==== Material shown ====

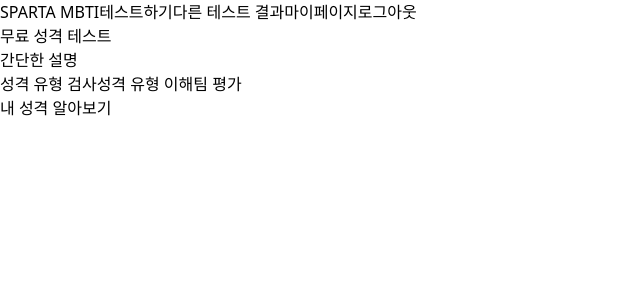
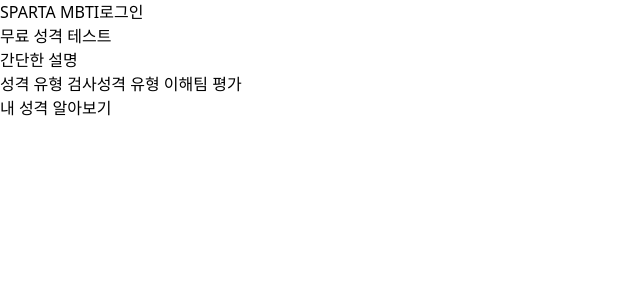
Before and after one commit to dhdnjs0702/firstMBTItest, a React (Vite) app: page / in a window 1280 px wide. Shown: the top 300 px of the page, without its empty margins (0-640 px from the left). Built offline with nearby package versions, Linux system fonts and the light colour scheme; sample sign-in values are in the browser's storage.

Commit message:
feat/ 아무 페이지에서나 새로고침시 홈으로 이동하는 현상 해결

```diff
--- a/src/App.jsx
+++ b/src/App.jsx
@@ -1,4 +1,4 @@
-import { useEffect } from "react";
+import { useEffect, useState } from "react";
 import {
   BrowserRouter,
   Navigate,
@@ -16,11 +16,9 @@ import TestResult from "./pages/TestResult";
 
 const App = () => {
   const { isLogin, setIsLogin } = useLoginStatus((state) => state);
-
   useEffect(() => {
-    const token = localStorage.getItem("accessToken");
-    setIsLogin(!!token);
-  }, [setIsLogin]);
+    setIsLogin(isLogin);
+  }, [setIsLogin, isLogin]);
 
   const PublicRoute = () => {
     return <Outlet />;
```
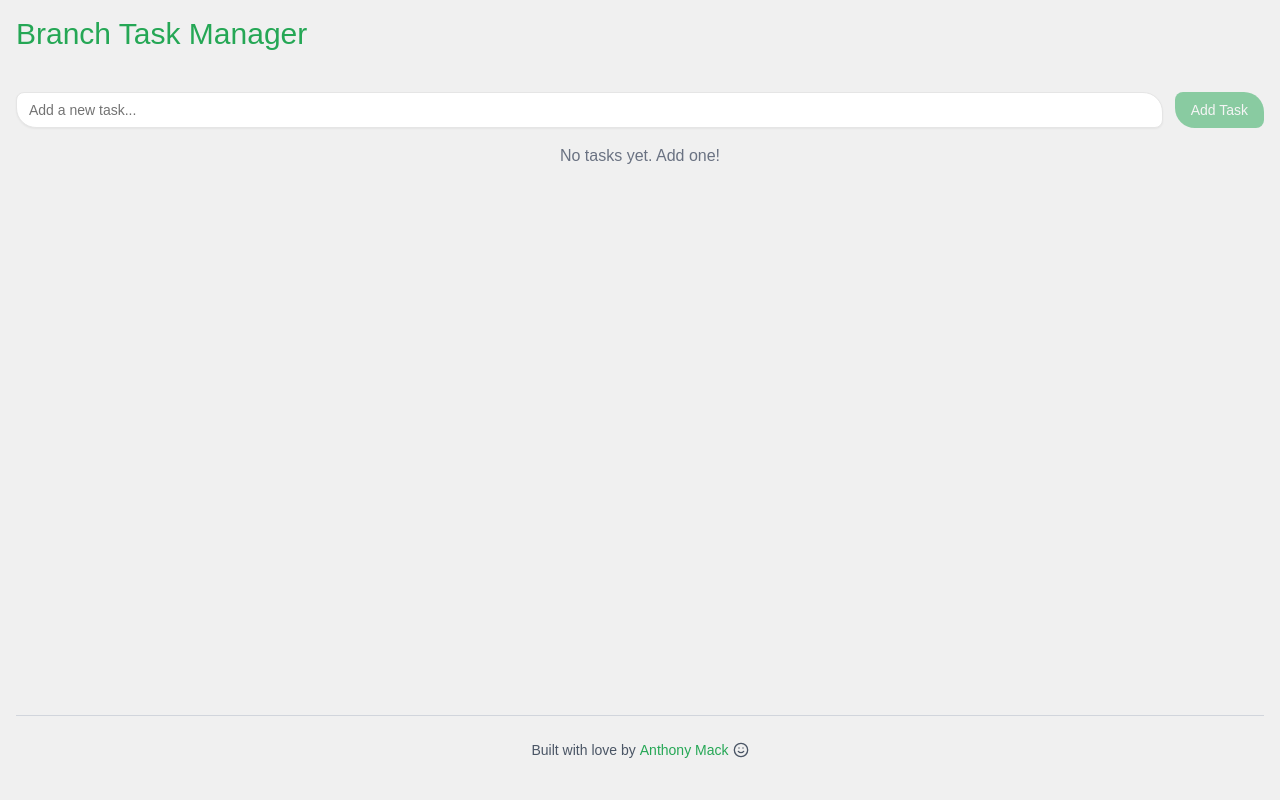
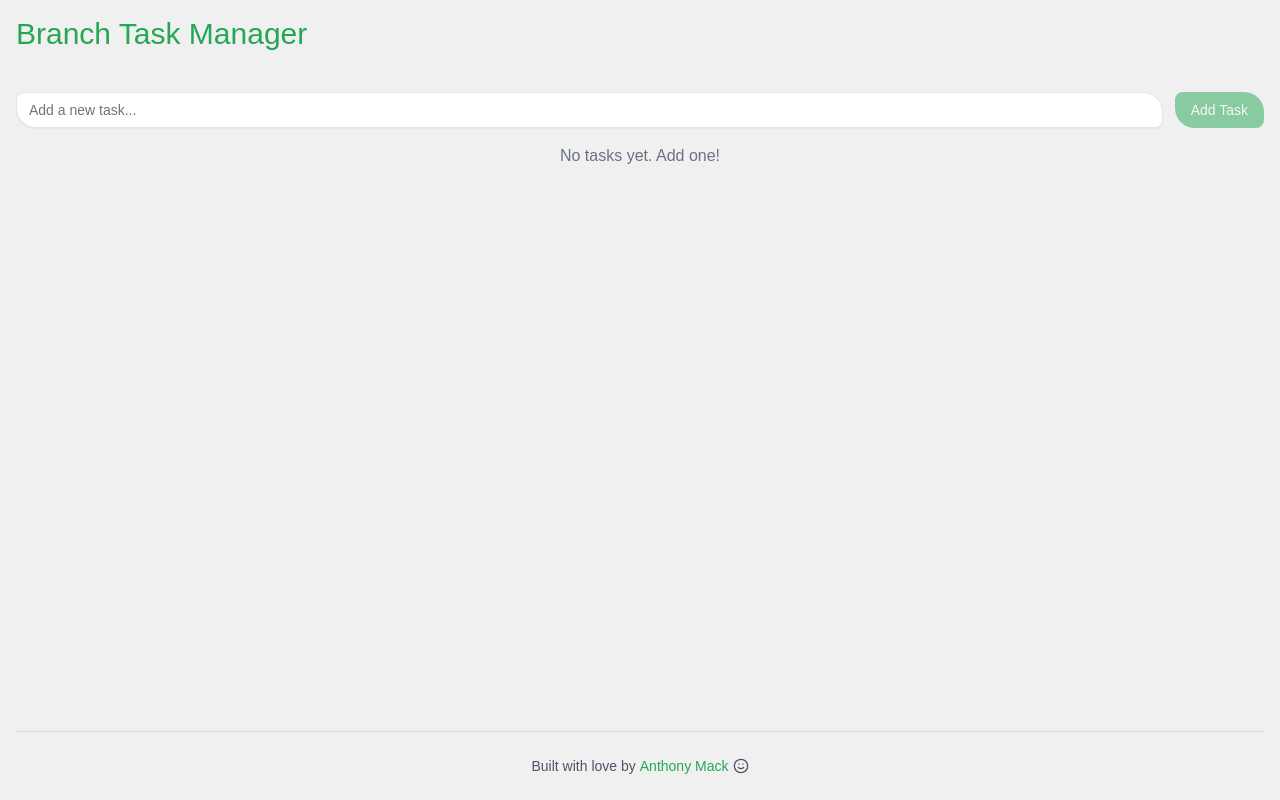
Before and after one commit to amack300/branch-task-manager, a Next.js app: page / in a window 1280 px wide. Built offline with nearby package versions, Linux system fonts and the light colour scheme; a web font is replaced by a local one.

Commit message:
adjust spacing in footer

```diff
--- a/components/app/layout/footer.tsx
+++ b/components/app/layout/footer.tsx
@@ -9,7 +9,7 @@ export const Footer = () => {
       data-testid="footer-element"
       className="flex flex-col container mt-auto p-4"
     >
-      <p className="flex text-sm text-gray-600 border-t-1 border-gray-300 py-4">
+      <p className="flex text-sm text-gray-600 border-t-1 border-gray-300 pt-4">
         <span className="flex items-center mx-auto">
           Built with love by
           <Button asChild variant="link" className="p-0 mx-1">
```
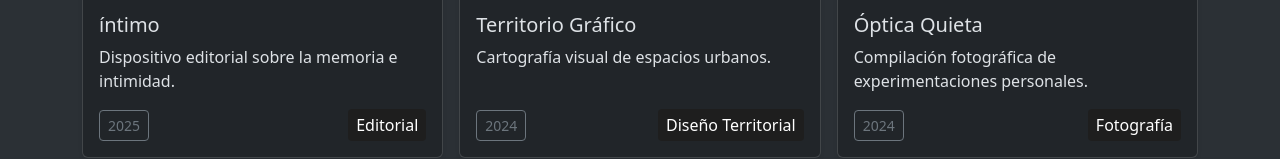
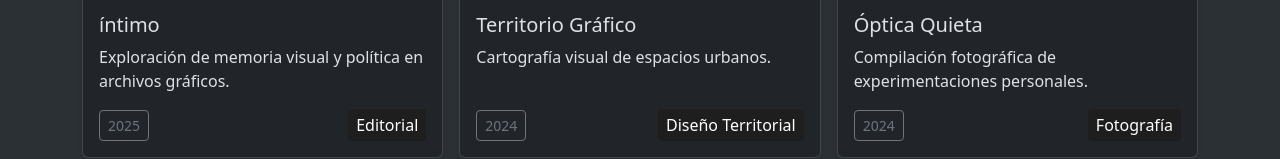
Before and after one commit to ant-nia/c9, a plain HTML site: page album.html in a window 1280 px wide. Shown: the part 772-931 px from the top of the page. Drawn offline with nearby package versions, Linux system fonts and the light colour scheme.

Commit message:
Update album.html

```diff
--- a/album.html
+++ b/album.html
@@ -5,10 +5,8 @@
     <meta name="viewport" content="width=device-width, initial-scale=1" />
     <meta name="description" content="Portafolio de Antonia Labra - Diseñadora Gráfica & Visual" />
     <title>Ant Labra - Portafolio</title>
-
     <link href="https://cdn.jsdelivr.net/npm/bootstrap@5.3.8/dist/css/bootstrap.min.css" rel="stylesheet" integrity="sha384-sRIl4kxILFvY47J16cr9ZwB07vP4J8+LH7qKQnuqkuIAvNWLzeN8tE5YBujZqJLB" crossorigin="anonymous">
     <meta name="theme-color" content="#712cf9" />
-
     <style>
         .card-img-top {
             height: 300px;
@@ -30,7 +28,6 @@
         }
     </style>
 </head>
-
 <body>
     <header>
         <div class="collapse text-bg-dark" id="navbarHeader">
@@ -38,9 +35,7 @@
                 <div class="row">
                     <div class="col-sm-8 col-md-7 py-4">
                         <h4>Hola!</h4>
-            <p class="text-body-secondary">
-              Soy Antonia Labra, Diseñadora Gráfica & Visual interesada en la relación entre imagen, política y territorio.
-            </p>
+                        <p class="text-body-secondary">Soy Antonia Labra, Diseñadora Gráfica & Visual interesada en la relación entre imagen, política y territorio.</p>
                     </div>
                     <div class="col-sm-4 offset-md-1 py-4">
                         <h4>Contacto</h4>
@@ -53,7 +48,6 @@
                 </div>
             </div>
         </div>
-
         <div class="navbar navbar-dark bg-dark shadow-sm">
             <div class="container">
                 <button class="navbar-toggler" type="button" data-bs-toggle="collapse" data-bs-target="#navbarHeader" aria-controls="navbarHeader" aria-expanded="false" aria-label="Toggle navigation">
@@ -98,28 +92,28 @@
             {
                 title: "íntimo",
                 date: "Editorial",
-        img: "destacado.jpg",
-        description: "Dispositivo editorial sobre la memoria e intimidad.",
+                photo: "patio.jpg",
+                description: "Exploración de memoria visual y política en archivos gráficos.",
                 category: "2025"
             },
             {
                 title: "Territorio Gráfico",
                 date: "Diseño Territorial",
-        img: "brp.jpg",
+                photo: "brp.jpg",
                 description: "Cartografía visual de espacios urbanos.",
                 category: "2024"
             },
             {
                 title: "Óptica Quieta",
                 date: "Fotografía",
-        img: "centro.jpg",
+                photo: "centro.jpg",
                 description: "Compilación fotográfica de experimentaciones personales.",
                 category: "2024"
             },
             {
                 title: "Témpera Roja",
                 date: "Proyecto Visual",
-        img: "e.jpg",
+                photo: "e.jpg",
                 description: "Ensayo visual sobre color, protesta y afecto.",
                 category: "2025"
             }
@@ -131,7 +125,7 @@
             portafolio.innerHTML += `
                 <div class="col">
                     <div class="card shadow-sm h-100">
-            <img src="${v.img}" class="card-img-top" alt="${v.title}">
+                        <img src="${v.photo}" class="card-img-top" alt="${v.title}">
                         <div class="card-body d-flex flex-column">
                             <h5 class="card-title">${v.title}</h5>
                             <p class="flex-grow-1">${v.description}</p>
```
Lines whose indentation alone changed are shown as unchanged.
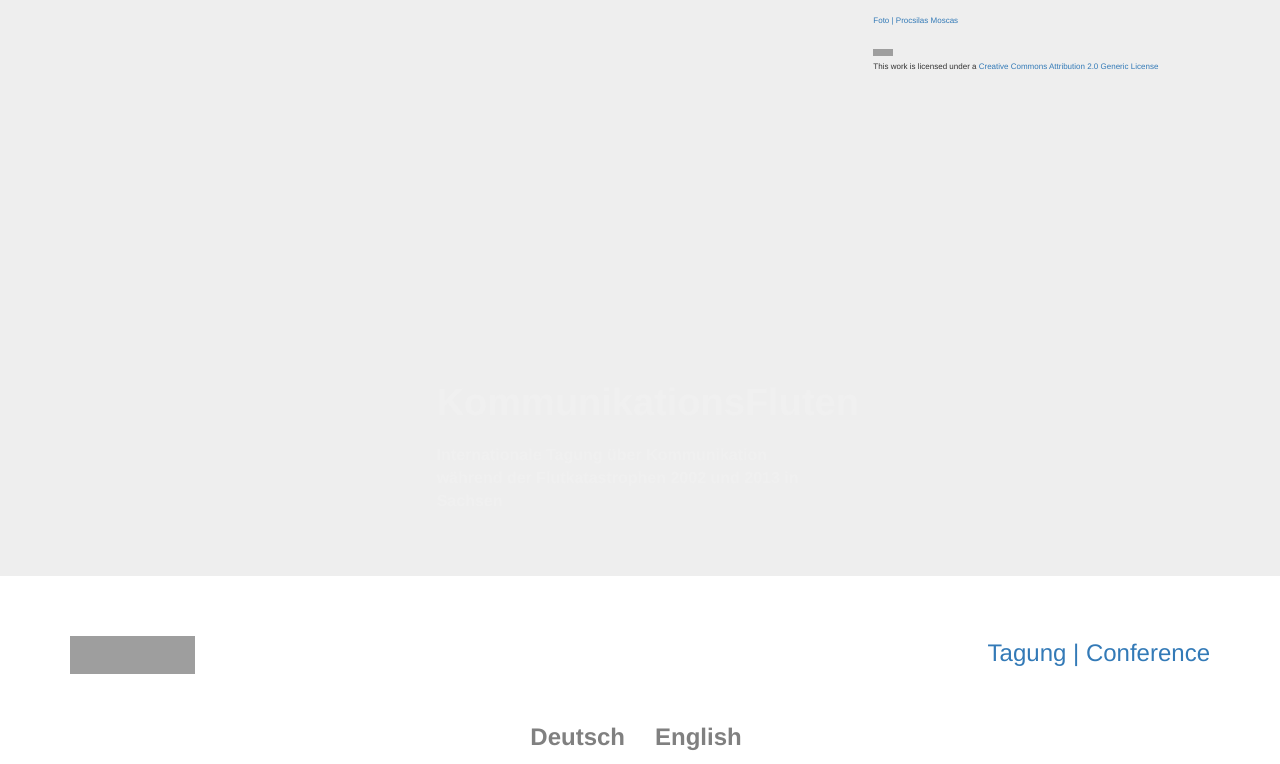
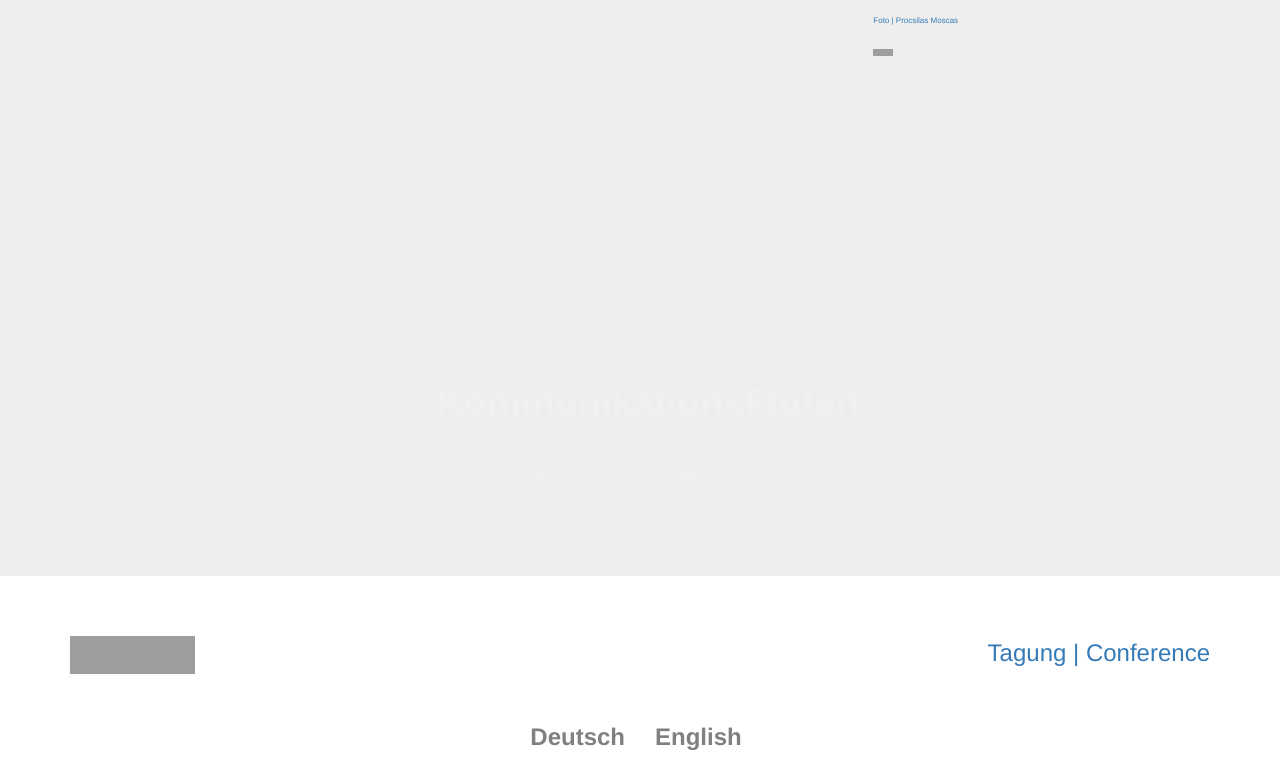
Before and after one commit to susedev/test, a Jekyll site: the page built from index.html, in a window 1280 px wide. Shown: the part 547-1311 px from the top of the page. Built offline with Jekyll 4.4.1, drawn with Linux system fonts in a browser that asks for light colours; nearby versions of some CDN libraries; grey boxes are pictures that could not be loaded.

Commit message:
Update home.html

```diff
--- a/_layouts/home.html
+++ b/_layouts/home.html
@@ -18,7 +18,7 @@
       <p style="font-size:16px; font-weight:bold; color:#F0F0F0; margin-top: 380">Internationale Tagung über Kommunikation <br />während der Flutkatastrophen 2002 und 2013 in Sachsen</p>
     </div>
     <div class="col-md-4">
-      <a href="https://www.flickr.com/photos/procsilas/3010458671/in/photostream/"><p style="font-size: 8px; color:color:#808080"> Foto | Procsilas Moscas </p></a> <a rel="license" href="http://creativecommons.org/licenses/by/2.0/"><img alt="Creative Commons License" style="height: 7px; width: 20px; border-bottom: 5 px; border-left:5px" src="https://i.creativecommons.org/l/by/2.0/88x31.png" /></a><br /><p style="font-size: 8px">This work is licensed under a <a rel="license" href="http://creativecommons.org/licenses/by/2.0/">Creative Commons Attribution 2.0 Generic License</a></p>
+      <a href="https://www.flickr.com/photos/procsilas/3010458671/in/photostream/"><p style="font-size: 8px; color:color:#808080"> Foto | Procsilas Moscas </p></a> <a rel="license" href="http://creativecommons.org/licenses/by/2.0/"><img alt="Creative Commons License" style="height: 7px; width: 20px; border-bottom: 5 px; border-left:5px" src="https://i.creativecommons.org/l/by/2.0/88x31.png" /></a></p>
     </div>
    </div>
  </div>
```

====

The records above are to be repeated exactly, with the pictures left out.

Before and after one commit to dhdnjs0702/firstMBTItest, a React (Vite) app: page / in a window 1280 px wide. Shown: the top 300 px of the page, without its empty margins (0-640 px from the left). Built offline with nearby package versions, Linux system fonts and the light colour scheme; sample sign-in values are in the browser's storage.

Commit message:
feat/ 아무 페이지에서나 새로고침시 홈으로 이동하는 현상 해결

```diff
--- a/src/App.jsx
+++ b/src/App.jsx
@@ -1,4 +1,4 @@
-import { useEffect } from "react";
+import { useEffect, useState } from "react";
 import {
   BrowserRouter,
   Navigate,
@@ -16,11 +16,9 @@ import TestResult from "./pages/TestResult";
 
 const App = () => {
   const { isLogin, setIsLogin } = useLoginStatus((state) => state);
-
   useEffect(() => {
-    const token = localStorage.getItem("accessToken");
-    setIsLogin(!!token);
-  }, [setIsLogin]);
+    setIsLogin(isLogin);
+  }, [setIsLogin, isLogin]);
 
   const PublicRoute = () => {
     return <Outlet />;
```
Before and after one commit to amack300/branch-task-manager, a Next.js app: page / in a window 1280 px wide. Built offline with nearby package versions, Linux system fonts and the light colour scheme; a web font is replaced by a local one.

Commit message:
adjust spacing in footer

```diff
--- a/components/app/layout/footer.tsx
+++ b/components/app/layout/footer.tsx
@@ -9,7 +9,7 @@ export const Footer = () => {
       data-testid="footer-element"
       className="flex flex-col container mt-auto p-4"
     >
-      <p className="flex text-sm text-gray-600 border-t-1 border-gray-300 py-4">
+      <p className="flex text-sm text-gray-600 border-t-1 border-gray-300 pt-4">
         <span className="flex items-center mx-auto">
           Built with love by
           <Button asChild variant="link" className="p-0 mx-1">
```
Before and after one commit to ant-nia/c9, a plain HTML site: page album.html in a window 1280 px wide. Shown: the part 772-931 px from the top of the page. Drawn offline with nearby package versions, Linux system fonts and the light colour scheme.

Commit message:
Update album.html

```diff
--- a/album.html
+++ b/album.html
@@ -5,10 +5,8 @@
     <meta name="viewport" content="width=device-width, initial-scale=1" />
     <meta name="description" content="Portafolio de Antonia Labra - Diseñadora Gráfica & Visual" />
     <title>Ant Labra - Portafolio</title>
-
     <link href="https://cdn.jsdelivr.net/npm/bootstrap@5.3.8/dist/css/bootstrap.min.css" rel="stylesheet" integrity="sha384-sRIl4kxILFvY47J16cr9ZwB07vP4J8+LH7qKQnuqkuIAvNWLzeN8tE5YBujZqJLB" crossorigin="anonymous">
     <meta name="theme-color" content="#712cf9" />
-
     <style>
         .card-img-top {
             height: 300px;
@@ -30,7 +28,6 @@
         }
     </style>
 </head>
-
 <body>
     <header>
         <div class="collapse text-bg-dark" id="navbarHeader">
@@ -38,9 +35,7 @@
                 <div class="row">
                     <div class="col-sm-8 col-md-7 py-4">
                         <h4>Hola!</h4>
-            <p class="text-body-secondary">
-              Soy Antonia Labra, Diseñadora Gráfica & Visual interesada en la relación entre imagen, política y territorio.
-            </p>
+                        <p class="text-body-secondary">Soy Antonia Labra, Diseñadora Gráfica & Visual interesada en la relación entre imagen, política y territorio.</p>
                     </div>
                     <div class="col-sm-4 offset-md-1 py-4">
                         <h4>Contacto</h4>
@@ -53,7 +48,6 @@
                 </div>
             </div>
         </div>
-
         <div class="navbar navbar-dark bg-dark shadow-sm">
             <div class="container">
                 <button class="navbar-toggler" type="button" data-bs-toggle="collapse" data-bs-target="#navbarHeader" aria-controls="navbarHeader" aria-expanded="false" aria-label="Toggle navigation">
@@ -98,28 +92,28 @@
             {
                 title: "íntimo",
                 date: "Editorial",
-        img: "destacado.jpg",
-        description: "Dispositivo editorial sobre la memoria e intimidad.",
+                photo: "patio.jpg",
+                description: "Exploración de memoria visual y política en archivos gráficos.",
                 category: "2025"
             },
             {
                 title: "Territorio Gráfico",
                 date: "Diseño Territorial",
-        img: "brp.jpg",
+                photo: "brp.jpg",
                 description: "Cartografía visual de espacios urbanos.",
                 category: "2024"
             },
             {
                 title: "Óptica Quieta",
                 date: "Fotografía",
-        img: "centro.jpg",
+                photo: "centro.jpg",
                 description: "Compilación fotográfica de experimentaciones personales.",
                 category: "2024"
             },
             {
                 title: "Témpera Roja",
                 date: "Proyecto Visual",
-        img: "e.jpg",
+                photo: "e.jpg",
                 description: "Ensayo visual sobre color, protesta y afecto.",
                 category: "2025"
             }
@@ -131,7 +125,7 @@
             portafolio.innerHTML += `
                 <div class="col">
                     <div class="card shadow-sm h-100">
-            <img src="${v.img}" class="card-img-top" alt="${v.title}">
+                        <img src="${v.photo}" class="card-img-top" alt="${v.title}">
                         <div class="card-body d-flex flex-column">
                             <h5 class="card-title">${v.title}</h5>
                             <p class="flex-grow-1">${v.description}</p>
```
Lines whose indentation alone changed are shown as unchanged.
Before and after one commit to susedev/test, a Jekyll site: the page built from index.html, in a window 1280 px wide. Shown: the part 547-1311 px from the top of the page. Built offline with Jekyll 4.4.1, drawn with Linux system fonts in a browser that asks for light colours; nearby versions of some CDN libraries; grey boxes are pictures that could not be loaded.

Commit message:
Update home.html

```diff
--- a/_layouts/home.html
+++ b/_layouts/home.html
@@ -18,7 +18,7 @@
       <p style="font-size:16px; font-weight:bold; color:#F0F0F0; margin-top: 380">Internationale Tagung über Kommunikation <br />während der Flutkatastrophen 2002 und 2013 in Sachsen</p>
     </div>
     <div class="col-md-4">
-      <a href="https://www.flickr.com/photos/procsilas/3010458671/in/photostream/"><p style="font-size: 8px; color:color:#808080"> Foto | Procsilas Moscas </p></a> <a rel="license" href="http://creativecommons.org/licenses/by/2.0/"><img alt="Creative Commons License" style="height: 7px; width: 20px; border-bottom: 5 px; border-left:5px" src="https://i.creativecommons.org/l/by/2.0/88x31.png" /></a><br /><p style="font-size: 8px">This work is licensed under a <a rel="license" href="http://creativecommons.org/licenses/by/2.0/">Creative Commons Attribution 2.0 Generic License</a></p>
+      <a href="https://www.flickr.com/photos/procsilas/3010458671/in/photostream/"><p style="font-size: 8px; color:color:#808080"> Foto | Procsilas Moscas </p></a> <a rel="license" href="http://creativecommons.org/licenses/by/2.0/"><img alt="Creative Commons License" style="height: 7px; width: 20px; border-bottom: 5 px; border-left:5px" src="https://i.creativecommons.org/l/by/2.0/88x31.png" /></a></p>
     </div>
    </div>
  </div>
```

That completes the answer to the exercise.